(Supplied information)

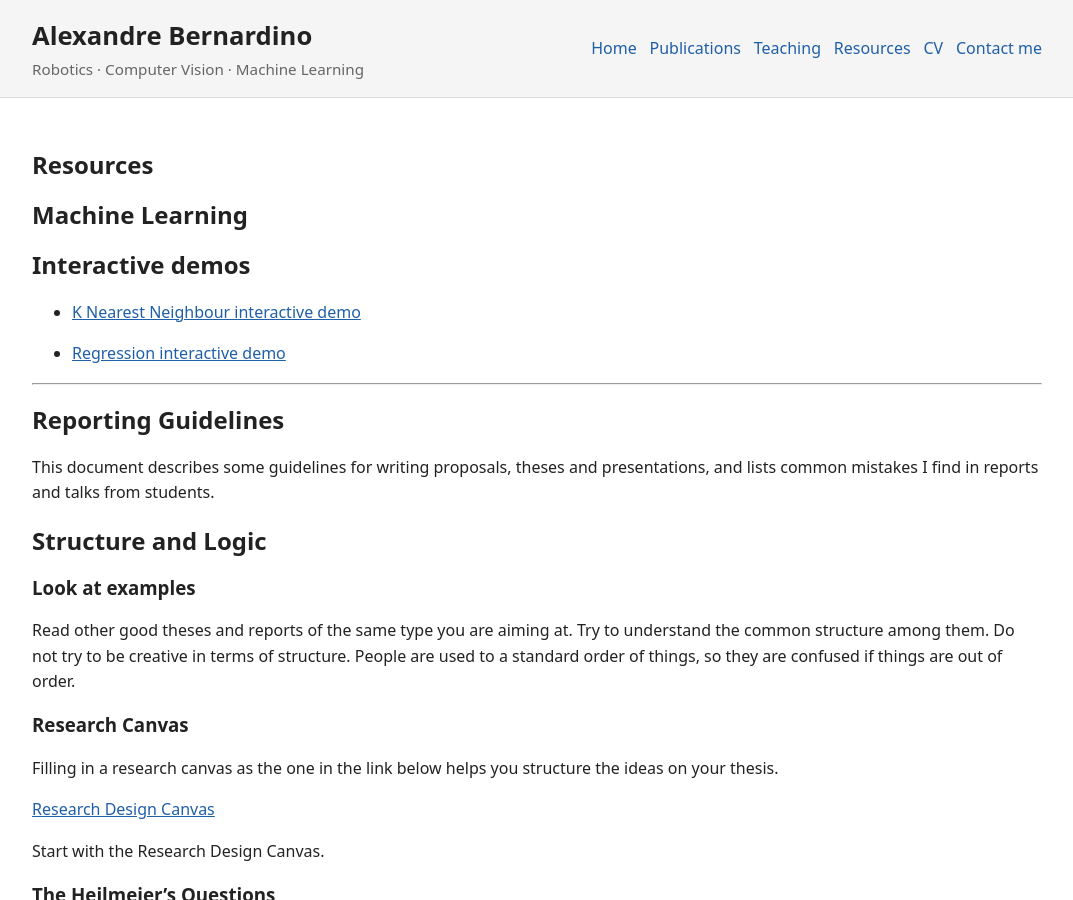
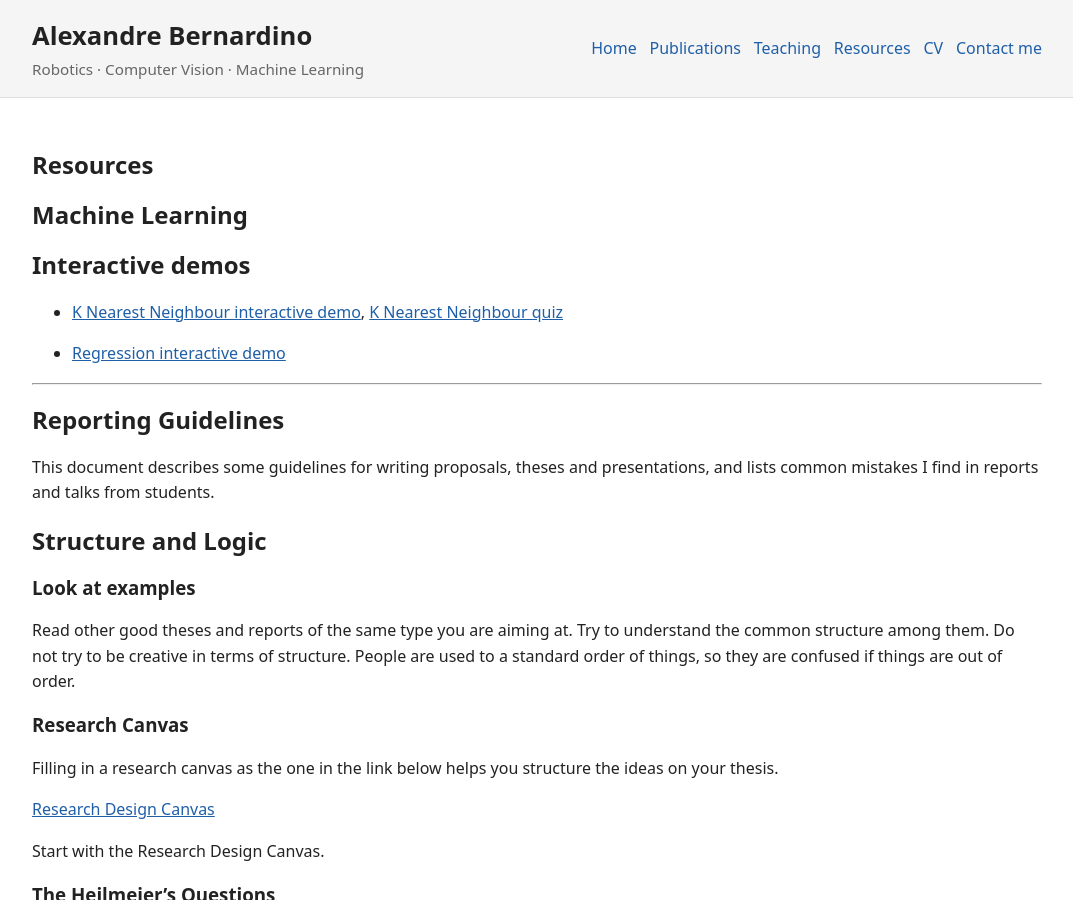
Before and after one commit to alexbernardino/alexbernardino.github.io, a Jekyll site: the page built from resources.md, in a window 1280 px wide and 900 px high. Shown: the whole window, without its empty margins (103-1176 px from the left). Built offline with Jekyll 4.4.1, drawn with Linux system fonts in a browser that asks for light colours.

Commit message:
Add KNN quiz resource link
This change adds a link to the K Nearest Neighbour quiz alongside the existing interactive demo in the resources page. It helps surface the related learning activity in the interactive demos section.

```diff
--- a/resources.md
+++ b/resources.md
@@ -9,7 +9,7 @@
 
 ## Interactive demos
 
-- <a href="https://alexbernardino.github.io/knn-interactive/" target="_blank" rel="noopener noreferrer">K Nearest Neighbour interactive demo</a>
+- <a href="https://alexbernardino.github.io/knn-interactive/" target="_blank" rel="noopener noreferrer">K Nearest Neighbour interactive demo</a>, <a href="https://alexbernardino.github.io/knn-quiz/" target="_blank" rel="noopener noreferrer">K Nearest Neighbour quiz</a>
 
 - <a href="https://alexbernardino.github.io/regression-interactive/" target="_blank" rel="noopener noreferrer">Regression interactive demo</a>
 
```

(End Supplied information)

Task requirements – Tally the lines above that contain the string "target". Respond with the total alone.

Written solution – 3